My teacher recently gave us a worksheet and I'm currently stuck on the last problem.

'Assume you have 7.21 m solution that raised the boiling point of the solution by 1.25°C. What is the molal boiling point constant (Kb) of the solution?'How do I solve for this? I already know how to solve using Delta T=KbM for reference, am I just suppose to interchange the formula?

### 2 Answers

- Dr WLv 71 month ago
actually.. you can't solve for Kb without more information. from Blagdon's law

.. dTbp = Kb * m * i

where

.. dTbp = change in bp = bp solution - bp pure solvent = 1.25°C (in this case)

.. Kb = ebullioscopic constant (aka boiling point elevation constant).

.. m = molality = moles solute / kg solvent = 7.21m in this case

.. i = van't hoff factor = # particles 1 particle of solvent dissociated into in solution

examples of i

.. 1 NaCl -> 1 Na+ + 1 Cl-.... 1 particle --> 2 particles... i = 2

.. 1 MgCl2 --> 1 Mg(2+) + 2 Cl-... 1 particle --> 3 particles.. i=3

.. 1 glucose --> 1 glucose.... i = 1

***********

in this problem, you have no way of knowing "i". So the best you can do is this

.. dTbp = Kb * m * i

.. Kb = dTbp / (m * i)

.. Kb = 1.25°C / (7.21m * i)

if you make the assumption that i = 1,

. Kb = 1.25°C . 7.21M = 0.173 °C/m

but I wouldn't. I'd verify the problem statement and ask for guidance from your instructor about the van't hoff factor.
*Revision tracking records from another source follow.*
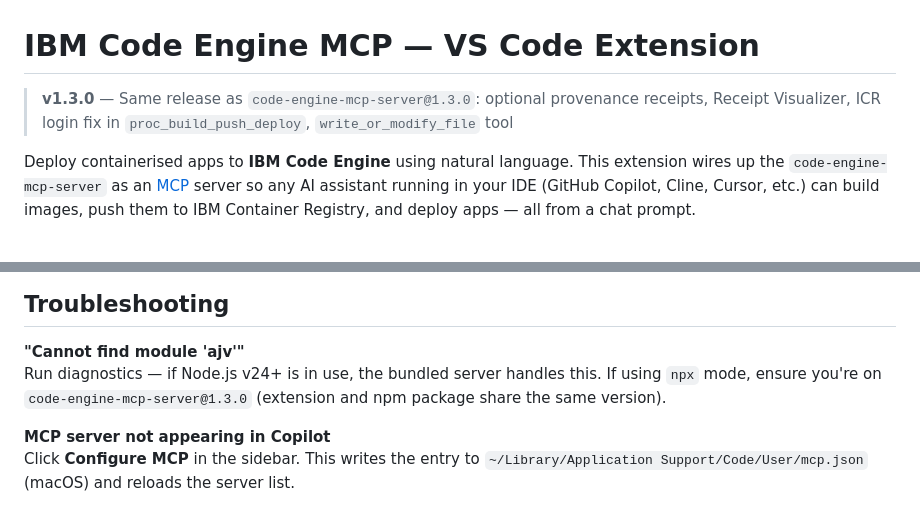
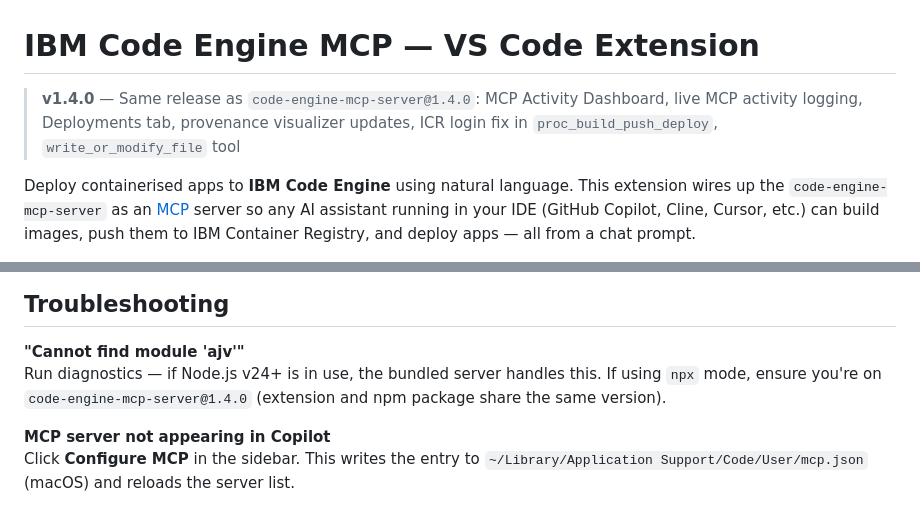
Before and after one commit to markusvankempen/code-engine-mcp-server, a Markdown page: vscode-extension/README.md, 2 parts joined by grey strips. Rendered like a GitHub page.

Commit message:
Release v1.4.0
Changelog and extension README for MCP Activity Dashboard release.

```diff
--- a/vscode-extension/README.md
+++ b/vscode-extension/README.md
@@ -1,6 +1,6 @@
 # IBM Code Engine MCP — VS Code Extension
 
-> **v1.3.0** — Same release as `code-engine-mcp-server@1.3.0`: optional provenance receipts, Receipt Visualizer, ICR login fix in `proc_build_push_deploy`, `write_or_modify_file` tool
+> **v1.4.0** — Same release as `code-engine-mcp-server@1.4.0`: MCP Activity Dashboard, live MCP activity logging, Deployments tab, provenance visualizer updates, ICR login fix in `proc_build_push_deploy`, `write_or_modify_file` tool
 
 Deploy containerised apps to **IBM Code Engine** using natural language. This extension wires up the `code-engine-mcp-server` as an [MCP](https://modelcontextprotocol.io) server so any AI assistant running in your IDE (GitHub Copilot, Cline, Cursor, etc.) can build images, push them to IBM Container Registry, and deploy apps — all from a chat prompt.
 
@@ -122,7 +122,7 @@ Or step by step:
 ## Troubleshooting
 
 **"Cannot find module 'ajv'"**
-Run diagnostics — if Node.js v24+ is in use, the bundled server handles this. If using `npx` mode, ensure you're on `code-engine-mcp-server@1.3.0` (extension and npm package share the same version).
+Run diagnostics — if Node.js v24+ is in use, the bundled server handles this. If using `npx` mode, ensure you're on `code-engine-mcp-server@1.4.0` (extension and npm package share the same version).
 
 **MCP server not appearing in Copilot**
 Click **Configure MCP** in the sidebar. This writes the entry to `~/Library/Application Support/Code/User/mcp.json` (macOS) and reloads the server list.
```
Also changed, not shown: CHANGELOG.md (+17 -0 lines).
- BobbyLv 71 month ago
Delta T=Kbm

make Kb the subject of the formula

Kb =1.25oC / 7.21m = 0.173 °C m^-1